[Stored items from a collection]
※ ※ ※
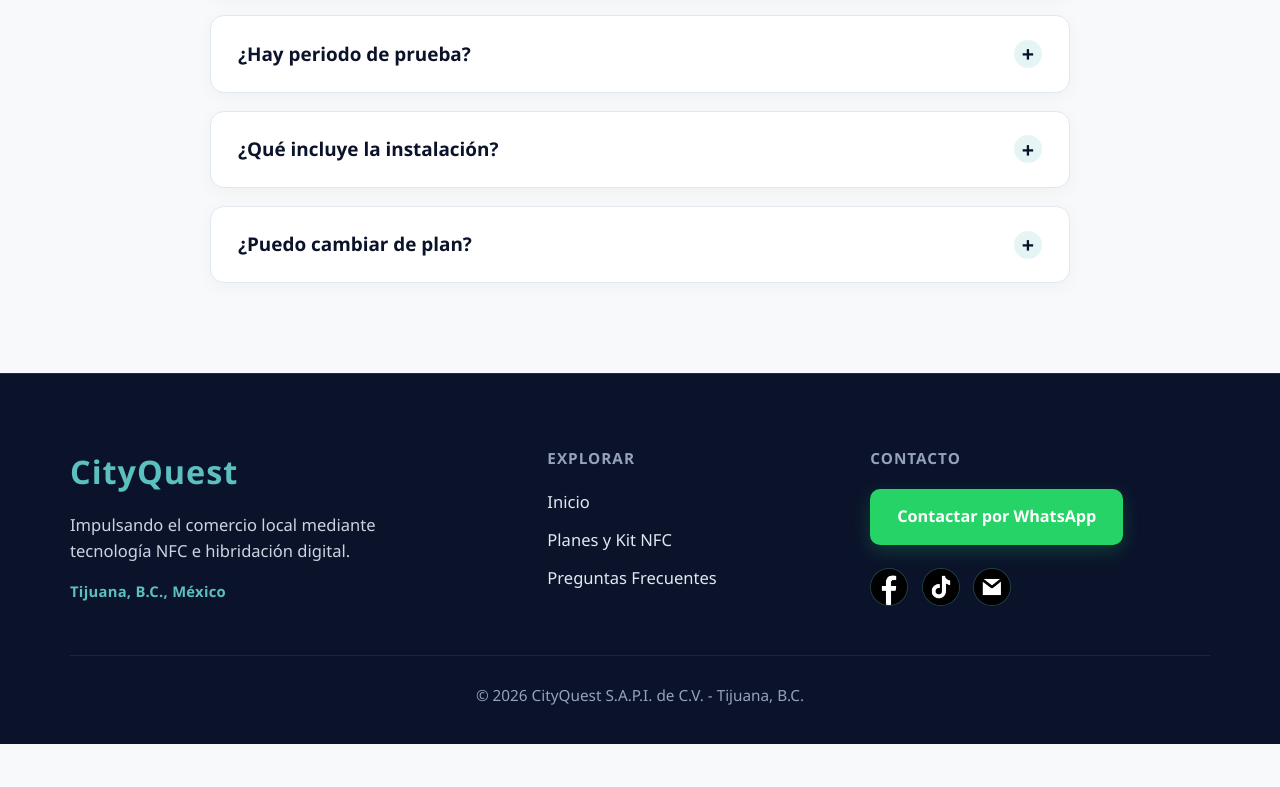
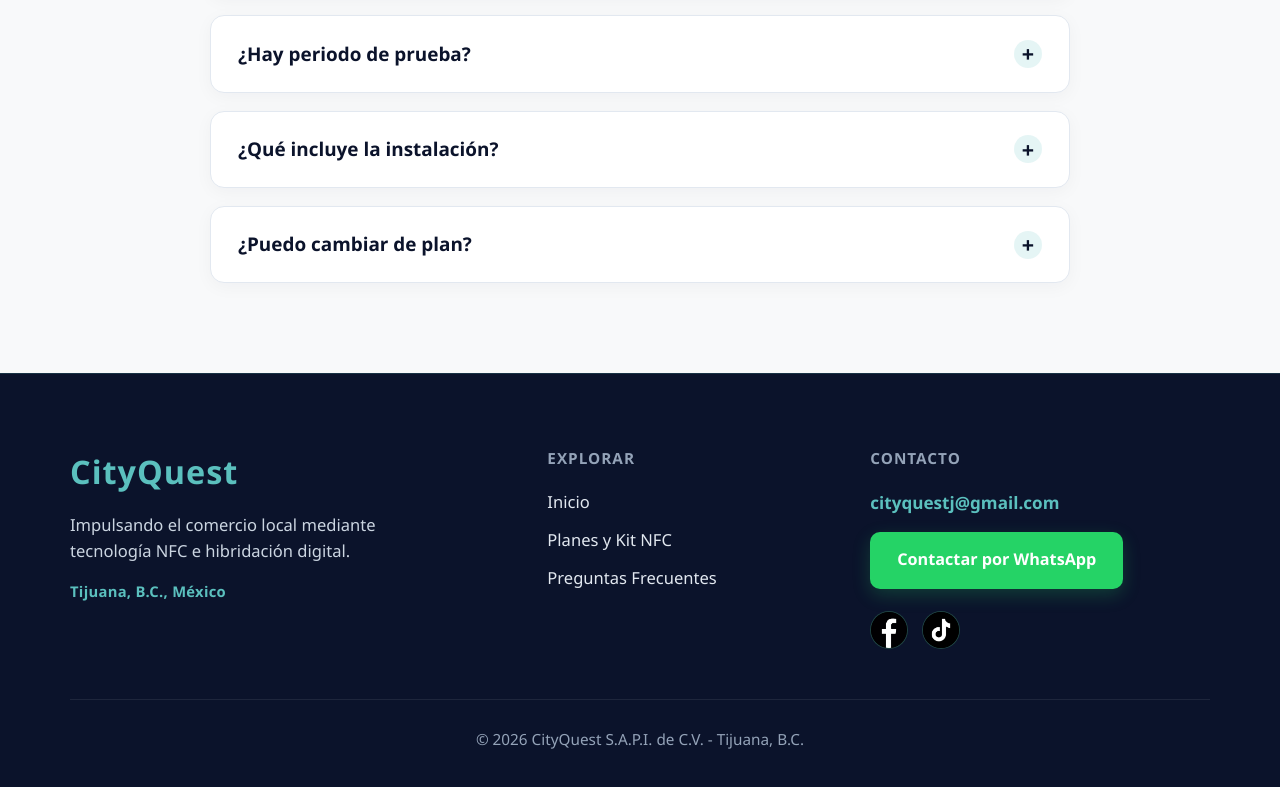
Before and after one commit to danielpulid0/CityQuest, a plain HTML site: page index.html in a window 1280 px wide. Shown: the part 5503-6290 px from the top of the page. Before the commit the page ends 6247 px from the top, so only its background shows below. Drawn offline with Linux system fonts and the light colour scheme.

Commit message:
correo en footer

```diff
--- a/index.html
+++ b/index.html
@@ -412,6 +412,7 @@
                 <div class="footer-col">
                     <h3 class="footer-heading">Contacto</h3>
                     <div class="footer-contact">
+                        <a href="mailto:cityquestj@gmail.com" class="footer-email">cityquestj@gmail.com</a>
                         <a href="https://wa.me/526631629527?text=Hola%2C%20quiero%20informaci%C3%B3n%20de%20CityQuest%20para%20mi%20negocio" target="_blank" rel="noopener noreferrer" class="whatsapp-btn footer-wa-btn">Contactar por WhatsApp</a>
                     </div>
                     <div class="redes">
@@ -420,9 +421,6 @@
                         </a>
                         <a href="https://www.tiktok.com/@cityquest.tj" target="_blank" rel="noopener noreferrer" aria-label="TikTok">
                             <img src="./img/tiktok.png" alt="TikTok">
-                        </a>
-                        <a href="mailto:cityquestj@gmail.com" aria-label="Correo">
-                            <img src="./img/mail.png" alt="Correo">
                         </a>
                     </div>
                 </div>
```
Also changed, not shown: img/mail.png (deleted).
※ ※ ※
◆ **Task directions**: The expected answer is each line of the records above that includes the string "html".

◆ **Written response**:
Before and after one commit to danielpulid0/CityQuest, a plain HTML site: page index.html in a window 1280 px wide. Shown: the part 5503-6290 px from the top of the page. Before the commit the page ends 6247 px from the top, so only its background shows below. Drawn offline with Linux system fonts and the light colour scheme.
--- a/index.html
+++ b/index.html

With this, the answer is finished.